Potential Bounced Check Fees
If you write a check but do not have the funds available in your checking account to cover the amount of the check, one of two things could happen. If you have set up overdraft protection on your checking account, your bank might decide to cover the amount of the check for you and allow the check to clear anyway. The bank, however, will charge you an overdraft fee for this privilege.
Overdraft fees vary by bank but the average is about $35, according to StatisticBrain. This is an expensive fee if you already have a problem keeping a positive balance in your check account, but you’ll probably be better off than you would be without the overdraft protection.
Returned Check Fees
If you have opted out of the overdraft protection or have exceeded what your bank believes to be an acceptable number of overdrafts during the year, the bank might not cover the amount of the check.

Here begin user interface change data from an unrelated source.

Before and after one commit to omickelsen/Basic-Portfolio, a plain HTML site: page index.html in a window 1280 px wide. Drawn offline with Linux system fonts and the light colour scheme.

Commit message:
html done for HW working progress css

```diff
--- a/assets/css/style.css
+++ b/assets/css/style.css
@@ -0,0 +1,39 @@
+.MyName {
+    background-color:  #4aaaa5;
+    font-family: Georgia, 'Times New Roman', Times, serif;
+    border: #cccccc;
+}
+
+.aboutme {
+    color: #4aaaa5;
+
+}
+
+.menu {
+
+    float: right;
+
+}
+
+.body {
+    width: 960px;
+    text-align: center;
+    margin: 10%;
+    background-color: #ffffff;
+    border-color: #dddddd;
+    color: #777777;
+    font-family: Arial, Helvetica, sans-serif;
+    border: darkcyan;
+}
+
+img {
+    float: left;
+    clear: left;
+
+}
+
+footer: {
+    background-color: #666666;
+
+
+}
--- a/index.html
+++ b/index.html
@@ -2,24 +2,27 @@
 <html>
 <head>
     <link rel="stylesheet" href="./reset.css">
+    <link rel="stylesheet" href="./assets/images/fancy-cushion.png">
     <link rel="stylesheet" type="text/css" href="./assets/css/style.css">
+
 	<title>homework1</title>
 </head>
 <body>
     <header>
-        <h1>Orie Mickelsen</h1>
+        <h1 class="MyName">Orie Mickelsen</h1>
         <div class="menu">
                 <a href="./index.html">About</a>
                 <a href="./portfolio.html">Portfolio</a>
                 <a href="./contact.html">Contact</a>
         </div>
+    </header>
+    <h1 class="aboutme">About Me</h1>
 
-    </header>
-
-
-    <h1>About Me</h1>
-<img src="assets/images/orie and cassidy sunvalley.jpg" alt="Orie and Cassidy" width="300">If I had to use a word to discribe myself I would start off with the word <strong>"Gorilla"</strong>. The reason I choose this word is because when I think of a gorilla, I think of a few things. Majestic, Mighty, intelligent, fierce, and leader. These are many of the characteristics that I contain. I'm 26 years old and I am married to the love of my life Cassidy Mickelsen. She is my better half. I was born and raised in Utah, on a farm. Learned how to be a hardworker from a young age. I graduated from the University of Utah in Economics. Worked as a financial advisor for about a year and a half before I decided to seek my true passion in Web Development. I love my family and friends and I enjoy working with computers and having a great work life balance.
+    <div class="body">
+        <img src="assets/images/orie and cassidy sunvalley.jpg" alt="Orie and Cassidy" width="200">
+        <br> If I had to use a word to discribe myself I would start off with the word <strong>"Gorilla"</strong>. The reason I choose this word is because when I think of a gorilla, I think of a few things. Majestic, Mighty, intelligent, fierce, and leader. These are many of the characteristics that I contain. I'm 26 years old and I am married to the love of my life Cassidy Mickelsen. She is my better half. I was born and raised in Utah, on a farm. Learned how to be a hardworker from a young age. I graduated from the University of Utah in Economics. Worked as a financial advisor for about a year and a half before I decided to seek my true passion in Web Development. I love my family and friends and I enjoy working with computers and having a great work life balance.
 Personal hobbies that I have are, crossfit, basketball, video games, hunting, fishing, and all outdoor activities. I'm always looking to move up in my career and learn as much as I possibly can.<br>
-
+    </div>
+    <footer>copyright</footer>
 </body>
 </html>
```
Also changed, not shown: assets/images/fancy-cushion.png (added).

In this case, the recipient of your check will be informed that your check bounced. When the check bounces, you get charged a bounced check or insufficient funds fee. These fees are similar in amount to bank overdraft fees.
Merchants are not happy when you bounce a check because they don’t get the money you promised to pay them. In addition to not getting your payment, the merchant’s bank charges a fee called a return deposited item fee. Now, the merchant will likely tack on a variety of fees that you will owe on top of the amount you still owe because your check payment failed to clear. Adding up all the returned check fees, the total penalty can easily exceed what you would have been charged with just an overdraft fee from your bank.
Unfortunately, this is not necessarily the end of the penalties for bouncing a check. If your payment did not clear due to a bounced check, you may face additional penalties in the form of late fees. Most companies charge additional late fees for rent payments, mortgage payments, utility payments, and credit card payments. Late fees in the range of $25 to $100 could be added to the returned check fees you already owe.
For someone who’s already facing some cash flow problems, the penalties associated with a bounced check can be pretty severe. Writing a check that ends up bouncing can easily end up costing you an additional $100 in fees. Unfortunately, some of the potential long-term effects are even worse than the upfront financial penalties. Purposely making a payment with a check knowing the funds are not available can be considered to be a form of check fraud.
TeleCheck is a consumer reporting agency that creates a database of consumers who may pose an above-average risk for fraud. Unlike credit reporting agencies that report credit scores and credit history, consumer reporting agencies like TeleCheck report information about consumers who are a higher risk for bounced checks and consumer fraud.
Large merchants such as Target and Walmart use databases such as this in order to decide whether or not to accept check payments from customers. If you bounce a check a few times, you could get flagged for being a higher-risk customer. Then, you simply won’t be able to use a check to make a payment with many merchants.
Furthermore, your bank could end up closing your account and reporting you to another consumer reporting agency that banks use before allowing customers to open new checking accounts. Bouncing a check is costly in the short run, but it is even more costly in the long run if you have problems opening a checking account at all.
Author: Jeff Gitlen